My three-year-old can rehearse the things the Thatcher government did to wrong Scotland (abolishing milk, abolishing industry, banning the bagpipes) and all of my friends’ kids can too. OK, so I have exaggerated a touch there. A touch.
But it is interesting that we have reached a moment of pause in the party’s story where they have one last chance to do something about their inexorable decline. It is even more interesting that the man charged with chairing the commission to analyse their choice is the son of the last Glasgow Tory MP.

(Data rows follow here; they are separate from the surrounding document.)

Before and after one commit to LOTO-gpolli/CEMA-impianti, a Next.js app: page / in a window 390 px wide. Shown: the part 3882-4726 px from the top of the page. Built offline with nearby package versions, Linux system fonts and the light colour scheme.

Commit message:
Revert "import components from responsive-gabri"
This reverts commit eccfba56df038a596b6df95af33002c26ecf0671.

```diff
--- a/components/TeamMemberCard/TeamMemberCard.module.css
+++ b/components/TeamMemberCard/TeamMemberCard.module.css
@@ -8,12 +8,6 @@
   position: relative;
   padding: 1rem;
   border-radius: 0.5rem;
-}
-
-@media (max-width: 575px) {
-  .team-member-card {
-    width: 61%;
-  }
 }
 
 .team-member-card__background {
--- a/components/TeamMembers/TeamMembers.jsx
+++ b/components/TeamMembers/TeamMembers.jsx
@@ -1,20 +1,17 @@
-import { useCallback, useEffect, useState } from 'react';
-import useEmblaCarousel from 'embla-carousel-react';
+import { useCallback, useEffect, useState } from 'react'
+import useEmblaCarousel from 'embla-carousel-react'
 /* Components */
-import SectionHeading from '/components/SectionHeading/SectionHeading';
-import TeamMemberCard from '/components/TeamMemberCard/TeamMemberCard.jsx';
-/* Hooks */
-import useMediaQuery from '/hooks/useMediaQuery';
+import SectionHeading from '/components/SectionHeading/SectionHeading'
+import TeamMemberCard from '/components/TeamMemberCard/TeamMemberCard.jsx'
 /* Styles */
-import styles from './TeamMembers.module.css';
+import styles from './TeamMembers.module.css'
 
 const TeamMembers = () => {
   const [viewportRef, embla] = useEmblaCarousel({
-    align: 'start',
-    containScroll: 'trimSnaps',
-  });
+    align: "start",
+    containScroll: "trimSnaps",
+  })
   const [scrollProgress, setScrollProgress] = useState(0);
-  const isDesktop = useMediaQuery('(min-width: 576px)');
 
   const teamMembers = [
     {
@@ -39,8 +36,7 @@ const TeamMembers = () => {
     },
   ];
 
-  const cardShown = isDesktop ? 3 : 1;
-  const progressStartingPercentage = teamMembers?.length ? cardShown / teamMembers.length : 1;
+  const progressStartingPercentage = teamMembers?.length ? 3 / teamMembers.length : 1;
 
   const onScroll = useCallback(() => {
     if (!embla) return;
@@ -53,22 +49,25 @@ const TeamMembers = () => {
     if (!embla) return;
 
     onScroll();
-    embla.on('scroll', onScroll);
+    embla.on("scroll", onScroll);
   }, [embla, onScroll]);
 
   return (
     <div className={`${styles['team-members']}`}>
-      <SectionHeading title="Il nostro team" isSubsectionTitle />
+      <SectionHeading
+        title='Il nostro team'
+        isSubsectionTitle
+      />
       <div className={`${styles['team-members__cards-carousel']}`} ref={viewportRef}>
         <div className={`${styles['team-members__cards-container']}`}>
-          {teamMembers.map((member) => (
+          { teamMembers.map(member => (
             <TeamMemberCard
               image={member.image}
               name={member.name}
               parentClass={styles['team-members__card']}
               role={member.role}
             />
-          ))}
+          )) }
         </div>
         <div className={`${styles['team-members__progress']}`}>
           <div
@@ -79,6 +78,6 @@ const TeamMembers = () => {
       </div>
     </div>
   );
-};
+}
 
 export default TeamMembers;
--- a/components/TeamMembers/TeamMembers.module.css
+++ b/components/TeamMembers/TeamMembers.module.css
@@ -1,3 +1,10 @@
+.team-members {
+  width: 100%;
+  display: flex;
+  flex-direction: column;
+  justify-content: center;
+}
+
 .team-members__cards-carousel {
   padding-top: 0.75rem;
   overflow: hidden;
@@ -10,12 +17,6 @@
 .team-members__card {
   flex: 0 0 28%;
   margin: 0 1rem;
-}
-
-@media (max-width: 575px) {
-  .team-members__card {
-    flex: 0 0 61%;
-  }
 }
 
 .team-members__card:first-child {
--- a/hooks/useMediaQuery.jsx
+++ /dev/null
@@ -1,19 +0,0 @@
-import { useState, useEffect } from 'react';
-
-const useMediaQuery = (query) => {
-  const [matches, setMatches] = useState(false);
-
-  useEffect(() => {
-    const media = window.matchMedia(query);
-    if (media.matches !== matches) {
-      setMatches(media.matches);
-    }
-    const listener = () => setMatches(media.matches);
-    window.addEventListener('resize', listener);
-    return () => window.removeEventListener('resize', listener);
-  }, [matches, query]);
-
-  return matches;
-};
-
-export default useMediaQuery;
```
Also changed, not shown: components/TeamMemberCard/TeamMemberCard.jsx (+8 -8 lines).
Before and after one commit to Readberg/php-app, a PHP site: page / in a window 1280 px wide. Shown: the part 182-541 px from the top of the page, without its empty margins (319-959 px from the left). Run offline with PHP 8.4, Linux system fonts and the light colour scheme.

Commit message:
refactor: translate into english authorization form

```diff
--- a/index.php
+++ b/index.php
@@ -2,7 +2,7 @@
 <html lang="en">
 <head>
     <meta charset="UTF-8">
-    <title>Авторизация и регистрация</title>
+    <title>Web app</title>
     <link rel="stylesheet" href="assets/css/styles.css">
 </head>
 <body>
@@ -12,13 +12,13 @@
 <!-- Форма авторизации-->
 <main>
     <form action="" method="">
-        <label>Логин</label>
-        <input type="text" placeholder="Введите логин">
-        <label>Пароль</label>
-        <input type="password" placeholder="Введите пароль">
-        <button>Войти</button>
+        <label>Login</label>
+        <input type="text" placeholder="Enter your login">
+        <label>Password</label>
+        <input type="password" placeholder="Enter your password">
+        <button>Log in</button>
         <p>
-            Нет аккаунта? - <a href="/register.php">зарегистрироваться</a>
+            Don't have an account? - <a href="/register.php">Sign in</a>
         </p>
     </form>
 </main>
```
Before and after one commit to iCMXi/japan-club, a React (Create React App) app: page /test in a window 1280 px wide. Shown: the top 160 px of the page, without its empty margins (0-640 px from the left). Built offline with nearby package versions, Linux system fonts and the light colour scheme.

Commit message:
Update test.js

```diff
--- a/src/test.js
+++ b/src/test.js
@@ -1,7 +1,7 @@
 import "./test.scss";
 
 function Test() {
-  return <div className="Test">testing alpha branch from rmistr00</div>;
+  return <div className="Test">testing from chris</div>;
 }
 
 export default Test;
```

Thomas Galloway Dunlop du Roy de Blicquy Galbraith is the 2nd Baron Strathclyde, Companion of Honour and Privy Councillor. Known to all who love him as Tom Strathclyde, he has never sought election but has devoted much of his life to public service roles from an active seat in the House of Lords since 1986.
In March last year, Scottish Tory leader Ruth Davidson made him chair of her commission to examine ways to strengthen the Scottish Parliament. He is due to report in May. This is a big moment in the history of Scottish Conservatism.
Davidson has had a decent run of form as leader. She is young, fresh and different in almost every way from the stereotype view of the office she holds. She is articulate, popular with the media and comes over well in Parliament and on TV. All important, but not sufficient for success and her party’s polling rating remains stuck in the mid-teens.
She knows she needs to change the position and positioning of her party radically if she is to have any hope of doing more than managing decline. Scotland needs a centre-right voice in its politics to challenge consensus thinking and provide proper democratic choice.
In every other democracy a centre-right party would be expected to stand confidently for making politicians accountable for raising the money they spend and driving power closer to the people. But here the Tories seem to have lost their confidence and sense of purpose. They seem unsure and are defined by where other parties stand and by what their London mothership thinks.
The Strathclyde Commission presents an opportunity to reach into themselves confidently for a new sense of purpose and confidence in who they are and what they stand for. There is no point in them simply tacking on Holyrood powers to look a bit more pro-Scotland or even to position themselves as more ambitious than Labour. Nor should they be driven by what the SNP is doing. No-one will sit up and take note.
But if they embrace the opportunity to define confidently how they would strengthen Scotland’s democracy and economy, then foundations for growth could be laid. I always found it truly ironic that Conservative politicians argued that a subsidised and unsustainable Scotland was a reason to keep things as they are. It always seemed fundamentally to lack ambition to assume the central hold on power would always be better than giving it to the people. It also seemed very un-Conservative.
I don’t suggest for a minute that Tom Strathclyde’s findings will set the heather on fire, whatever he says. But it can provide a platform for optimistic, confident and hopeful campaigning from a party that has said “no” to too many for too long.
We know what the Conservatives are against. Part of their problem for decades is that it has seemed to so many that it is Scotland and its progress itself they opposed.
The voice of reluctance is strong, of course. There remains a strong chance they will be unable to give up on fighting the battles they lost in the 1980s and 1990s. But most of the voices who argue for this don’t have the responsibility of leadership now. I get a sense that many have basically given up on the Scotland that gave up on them.
But if they manage to resist the magnetic pull of the past and the centralised hold on power, then new futures become more possible.
Once the reality of Scottish Conservatism is different so might public attitudes towards them change. Rebranding on its own would be a hollow, meaningless move. But if the substance of the party is renewed, so might the story and image they take to the people follow suit.
What is it they have left to lose? But they have so, so much to gain. Time for ambition to replace apology. «